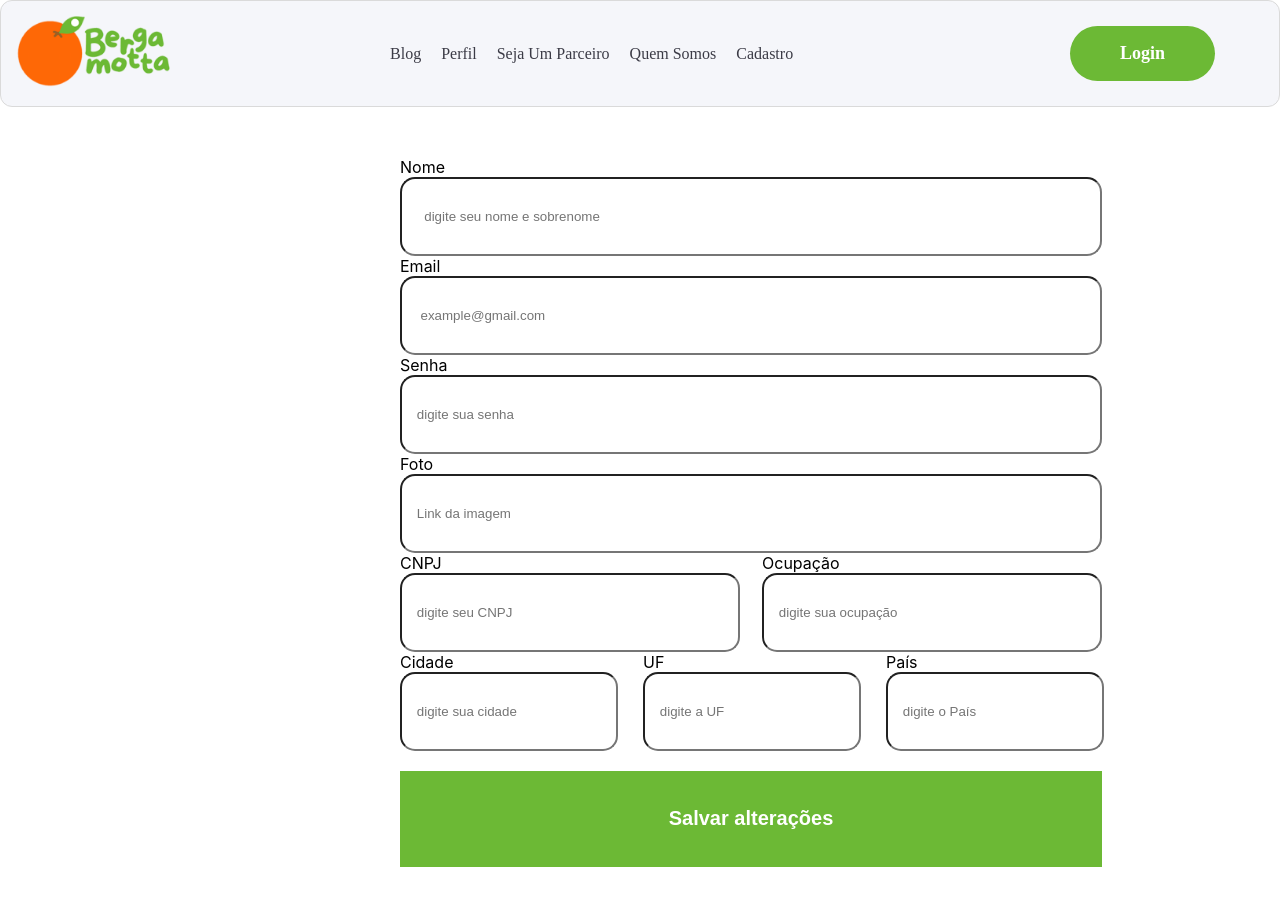
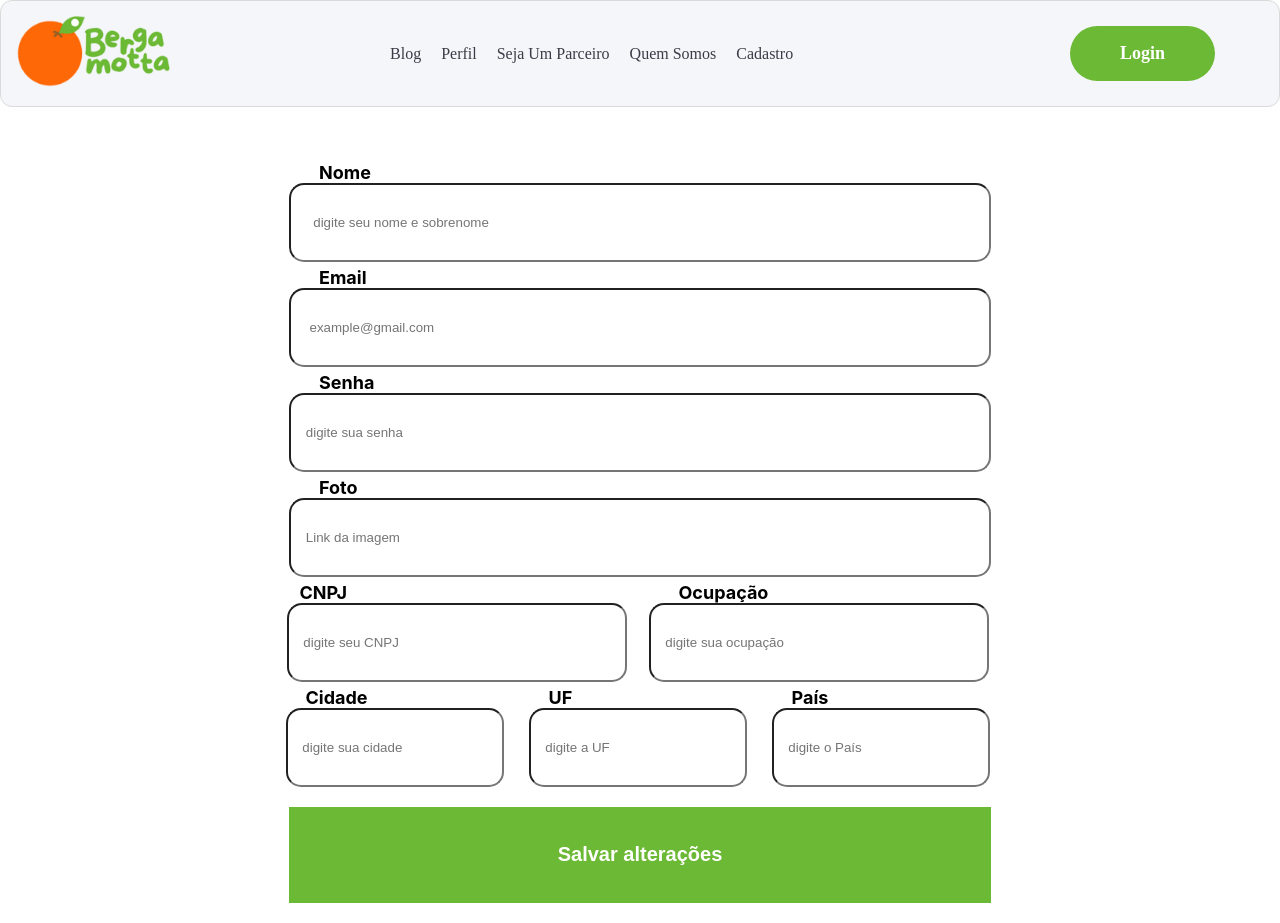
Before and after one commit to elenbrodt/bergamotta_frontend, a React (Create React App) app: page /cadastroowner in a window 1280 px wide. Before the commit the page ends 887 px from the top, so only its background shows below. Built offline with nearby package versions, Linux system fonts and the light colour scheme.

Commit message:
arrumando defeitos do style do cadastroOwner

```diff
--- a/src/pages/CadastroOwner/index.tsx
+++ b/src/pages/CadastroOwner/index.tsx
@@ -6,19 +6,22 @@ export default function CadastroOwner () {
     return(
         <>
     <Header/>
-  <div className='cadastro-owner'>
+  <form className='cadastro-owner'>
+  <div>
   <p>Nome</p>
   <input type="text" placeholder="      digite seu nome e sobrenome" className='configurando-input'/>
   <p>Email</p>
   <input type="email" placeholder="     example@gmail.com" className='configurando-input'/>
   <p>Senha</p>
   <input type="passwordt" placeholder="    digite sua senha" className='configurando-input'/>
+
   <p>Foto</p>
   <input type="urlr" placeholder="    Link da imagem" className='configurando-input'/>
+  </div>
   <div className='inputs-especificos'>
   <div>
   <p>CNPJ</p>
-  <input type="number" placeholder="    digite seu CNPJ" className='config-input-secondary'/>
+  <input type="number" placeholder="    digite seu CNPJ" className='config-input-secondary cnpj' />
   </div>
   <div>
   <p>Ocupação</p>
@@ -28,7 +31,7 @@ export default function CadastroOwner () {
   <div className='inputs-especificos-secondary'>
   <div>
   <p>Cidade</p>
-  <input type="text" placeholder="    digite sua cidade" className='config-input-tertiary'/>
+  <input type="text" placeholder="    digite sua cidade" className='config-input-tertiary cidade'/>
   </div>
   <div>
   <p>UF</p>
@@ -40,7 +43,7 @@ export default function CadastroOwner () {
   </div>
   </div>
   <button className="btn_cadastro_owner">Salvar alterações</button>
-  </div>
+  </form>
   </>
     )
 }
--- a/src/pages/CadastroOwner/style.css
+++ b/src/pages/CadastroOwner/style.css
@@ -1,15 +1,21 @@
 .cadastro-owner{
-    margin-left: 400px;
+    align-items: center;
     margin-top: 50px;
+	display: flex;
+	flex-direction: column;
 }
 
 .configurando-input{
 	width: 702px;
 	height: 79px;
 	border-radius: 15px;
+
 }
 .inputs-especificos{
 	display: flex;
+}
+.cnpj {
+	margin-left: 17px;
 }
 
 .config-input-secondary{
@@ -21,21 +27,28 @@
 .inputs-especificos-secondary{
 	display: flex;
 }
+.cidade{
+	margin-left: 15px;
+}
 .config-input-tertiary{
 	 width: 218px;
 	 height: 79px;
 	 border-radius: 15px;
-	 margin-right: 25px;
+	 margin-left: 10px;
+	 margin-right: 15px;
+
 }
 
-.cadastro_owner p{
-    margin-bottom: 15px;
-	margin-left: 20px;
+.cadastro-owner p{
+   margin-left: 30px;
+
 	margin-top: 5px;
 	font-size: 18px;
 	font-weight: 700;
 
 }
+
+
 .btn_cadastro_owner{
     width: 702px;
     height: 96px;
```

● ACTIVITY: Leave the pictures out, and print every line of the listing exactly as written.

● SOLUTION FOR THIS EXERCISE:
Before and after one commit to elenbrodt/bergamotta_frontend, a React (Create React App) app: page /cadastroowner in a window 1280 px wide. Before the commit the page ends 887 px from the top, so only its background shows below. Built offline with nearby package versions, Linux system fonts and the light colour scheme.

Commit message:
arrumando defeitos do style do cadastroOwner

```diff
--- a/src/pages/CadastroOwner/index.tsx
+++ b/src/pages/CadastroOwner/index.tsx
@@ -6,19 +6,22 @@ export default function CadastroOwner () {
     return(
         <>
     <Header/>
-  <div className='cadastro-owner'>
+  <form className='cadastro-owner'>
+  <div>
   <p>Nome</p>
   <input type="text" placeholder="      digite seu nome e sobrenome" className='configurando-input'/>
   <p>Email</p>
   <input type="email" placeholder="     example@gmail.com" className='configurando-input'/>
   <p>Senha</p>
   <input type="passwordt" placeholder="    digite sua senha" className='configurando-input'/>
+
   <p>Foto</p>
   <input type="urlr" placeholder="    Link da imagem" className='configurando-input'/>
+  </div>
   <div className='inputs-especificos'>
   <div>
   <p>CNPJ</p>
-  <input type="number" placeholder="    digite seu CNPJ" className='config-input-secondary'/>
+  <input type="number" placeholder="    digite seu CNPJ" className='config-input-secondary cnpj' />
   </div>
   <div>
   <p>Ocupação</p>
@@ -28,7 +31,7 @@ export default function CadastroOwner () {
   <div className='inputs-especificos-secondary'>
   <div>
   <p>Cidade</p>
-  <input type="text" placeholder="    digite sua cidade" className='config-input-tertiary'/>
+  <input type="text" placeholder="    digite sua cidade" className='config-input-tertiary cidade'/>
   </div>
   <div>
   <p>UF</p>
@@ -40,7 +43,7 @@ export default function CadastroOwner () {
   </div>
   </div>
   <button className="btn_cadastro_owner">Salvar alterações</button>
-  </div>
+  </form>
   </>
     )
 }
--- a/src/pages/CadastroOwner/style.css
+++ b/src/pages/CadastroOwner/style.css
@@ -1,15 +1,21 @@
 .cadastro-owner{
-    margin-left: 400px;
+    align-items: center;
     margin-top: 50px;
+	display: flex;
+	flex-direction: column;
 }
 
 .configurando-input{
 	width: 702px;
 	height: 79px;
 	border-radius: 15px;
+
 }
 .inputs-especificos{
 	display: flex;
+}
+.cnpj {
+	margin-left: 17px;
 }
 
 .config-input-secondary{
@@ -21,21 +27,28 @@
 .inputs-especificos-secondary{
 	display: flex;
 }
+.cidade{
+	margin-left: 15px;
+}
 .config-input-tertiary{
 	 width: 218px;
 	 height: 79px;
 	 border-radius: 15px;
-	 margin-right: 25px;
+	 margin-left: 10px;
+	 margin-right: 15px;
+
 }
 
-.cadastro_owner p{
-    margin-bottom: 15px;
-	margin-left: 20px;
+.cadastro-owner p{
+   margin-left: 30px;
+
 	margin-top: 5px;
 	font-size: 18px;
 	font-weight: 700;
 
 }
+
+
 .btn_cadastro_owner{
     width: 702px;
     height: 96px;
```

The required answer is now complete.